I’ve recently been spending a lot of time on Faraday’s remote servers, running one PostGIS operation after another in search of idealized geometries or custom market borders. In each case, I like to do a visual check to see that I haven’t created a node-sharing, topologically-laughable geo-monster before handing it off to another process on the same server.

My current workflow is to dump the geometry as geojson, grab the file to my local machine, and open it in QGIS or geojson.io — which is an extra minute at least for every look at a feature. I sometimes need to do this dozens of times an hour as I debug and optimize. Obviously this is complete crap, but there’s no easy way around it when the command line is the only window into the data.

The old ways


Multispectral classification of Landsat MSS data from the Salton Sea in California. From “Remote Sensing: Principles and Interpretation” by Floyd Sabins, 1978

From my remote sensing days at BU, I recalled my professors chuckling about how — in the dim ages before Arc/Info and most other raster processing systems — they would classify Landsat MSS data and then print out the results using ASCII characters in a grid. (After which they’d open beers with their teeth, calibrate their spectroradiometer lens with a hammer and toss the instrument into orbit with their bare hands. Those were the days).

So why not check to see if this sort of thing exists today?
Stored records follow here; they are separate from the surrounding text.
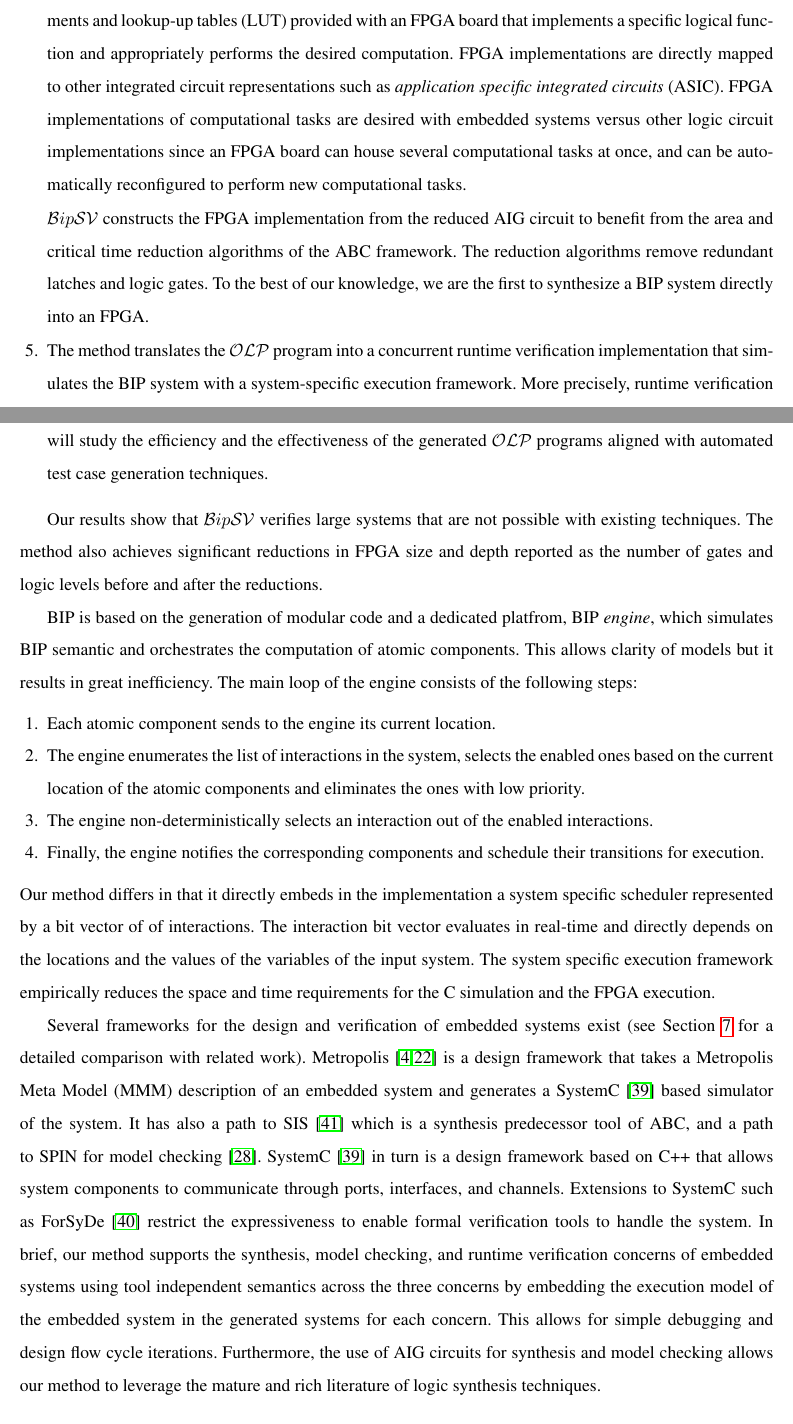
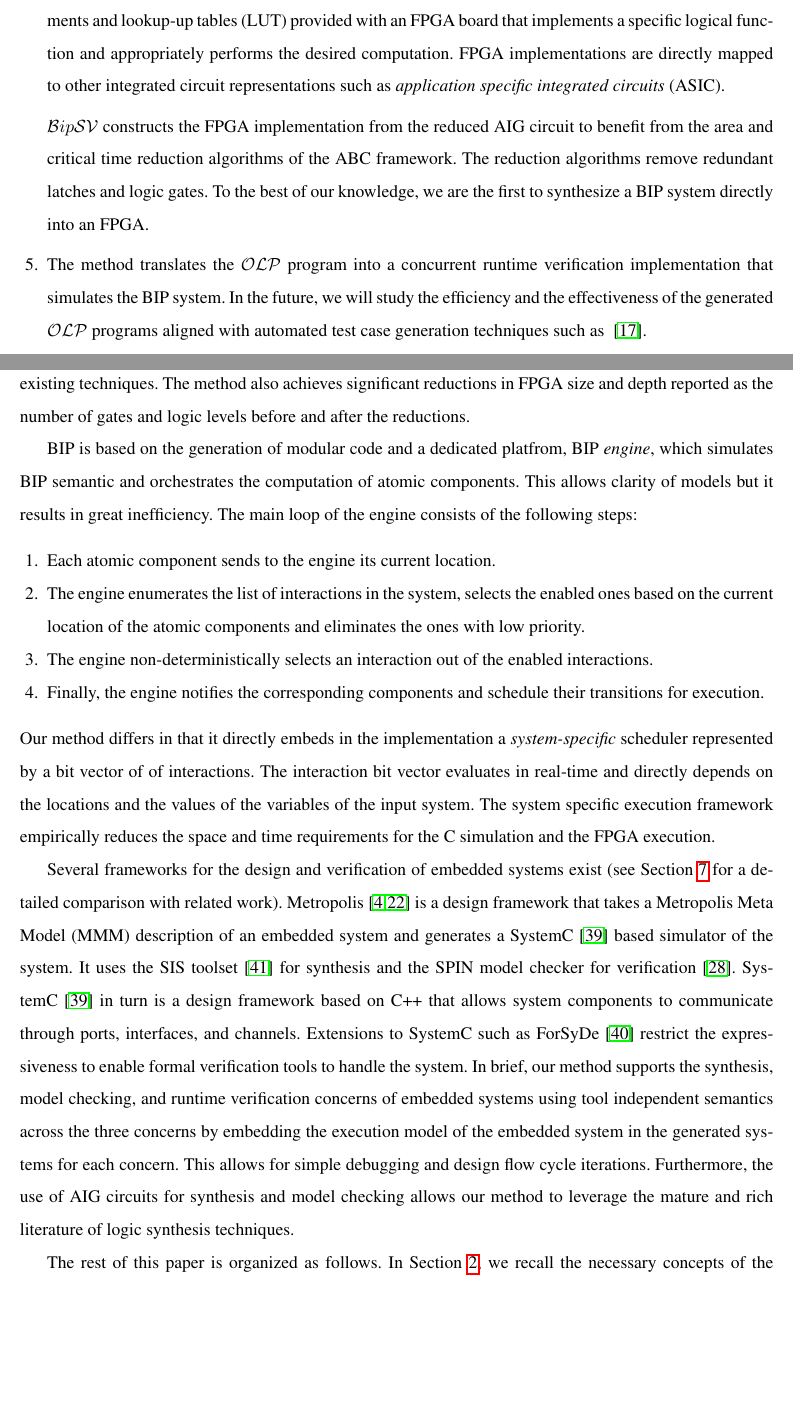
Before and after one commit to mohamadjaber/bip-to-abc, a LaTeX thesis (tex/dac14/main.tex, which reads tex/dac14/intro.tex): two parts of pages 3 and 4 of 31, joined at a grey line, cut so that both start at the same text, the shorter picture padded with empty space. Compiled offline with pdfLaTeX.

Commit message:
ylies intro comments

```diff
--- a/tex/dac14/intro.tex
+++ b/tex/dac14/intro.tex
@@ -119,10 +125,6 @@ on components (e.g., current locations, values of variables).
   and appropriately performs the desired computation.
   FPGA implementations are directly mapped to other integrated circuit representations
   such as {\em application specific integrated circuits} (ASIC).
-  FPGA implementations of computational tasks are desired with embedded
-  systems versus other logic circuit implementations
-  since an FPGA board can house several computational tasks at once,
-  and can be automatically reconfigured to perform new computational tasks.
 
   \biptool{} constructs the FPGA implementation from the reduced AIG circuit
   to benefit from the area and critical time reduction algorithms
@@ -132,19 +134,22 @@ on components (e.g., current locations, values of variables).
   into an FPGA.
 
 \item The method translates the \caig program into a concurrent runtime verification
-  implementation that simulates the BIP
-  system with a system-specific execution framework. More precisely, runtime verification can be done using
-  test case generation techniques of typical concurrent C-code \cite{kbse-BurnimS08}.
+  implementation that simulates the BIP system.
+%  system with a system-specific execution framework. More precisely, runtime verification can be done using
+%  test case generation techniques of typical concurrent C-code \cite{kbse-BurnimS08}.
   In the future, we will study the efficiency and the effectiveness of the generated \caig programs
-  aligned with automated test case generation techniques.
+  aligned with automated test case generation techniques such as ~\cite{kbse-BurnimS08}.
 
 \end{enumerate}
 
-Our results show that \biptool{} verifies large systems that are not possible with existing techniques.
+Our results show that \biptool{} successfully verifies large systems that are not possible to verify with existing techniques.
 The method also achieves significant reductions in FPGA size and depth reported as the
 number of gates and logic levels before and after the reductions.
 
-BIP is based on the generation of modular code and a dedicated platfrom, BIP \emph{engine}, which simulates BIP semantic and orchestrates the computation of atomic components. This allows clarity of models but it results in great inefficiency. The main loop of the engine consists of the following steps:
+BIP is based on the generation of modular code and a dedicated platfrom, BIP \emph{engine},
+which simulates BIP semantic and orchestrates the computation of atomic components.
+This allows clarity of models but it results in great inefficiency.
+The main loop of the engine consists of the following steps:
 \begin{enumerate}
 \item Each atomic component sends to the engine its current location.
 \item The engine enumerates the list of interactions in the system,
@@ -167,8 +173,8 @@ Several frameworks for the design and verification of embedded systems exist
 Metropolis~\cite{metropolis1,metropolis2} is a design framework that
 takes a Metropolis Meta Model (MMM) description of an embedded system
 and generates a SystemC~\cite{systemc} based simulator of the system.
-It has also a path to SIS~\cite{brayton92sis} which is a synthesis predecessor tool
-of ABC, and a path to SPIN for model checking~\cite{HolzSpin97}.
+It uses the SIS toolset~\cite{brayton92sis} for synthesis and
+the SPIN model checker for verification~\cite{HolzSpin97}.
 SystemC~\cite{systemc} in turn is a design framework based on C++ that allows
 system components to communicate through ports, interfaces, and channels.
 Extensions to SystemC such as ForSyDe~\cite{SanderJ04} restrict the
```
Also changed, not shown: tex/dac14/intro.tex (29 more changed lines).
I floated a not-too-desperate-sounding trial balloon on twitter:


And let me remind you all that the internet is indeed awesome, because . . .


Three separate tools were thrown at me:


Kevin Wurster wrote gs2ascii, a fully-formed python module that cycles well through multiple features:


Update — August 13, 2015: Kevin added emoji functions. Heaven help us.



Damon Burgett put together a streamlined script (also python — I blame Sean Gillies for this nonsense) to do the same:



And Morgan Herlocker cryptically teased something called “GeoType” that seems to do %$#&in’ colors at the command line:


. . . then upped the craziness:


I thank you all — this is exactly the sort of thing I was looking for.


My colleagues Tristan Davies and Nick Husher pointed out two other solutions to my original problem: Use the geojson.io API (if the geometry is simple enough), or POST to a gist using the github API. Then in both cases just visit the URL. Jake Wasserman built yet another python tool to make that easier.

But I’m a geohipster, and I prefer the cartographic equivalent of hand-milled artisanal mustache wax.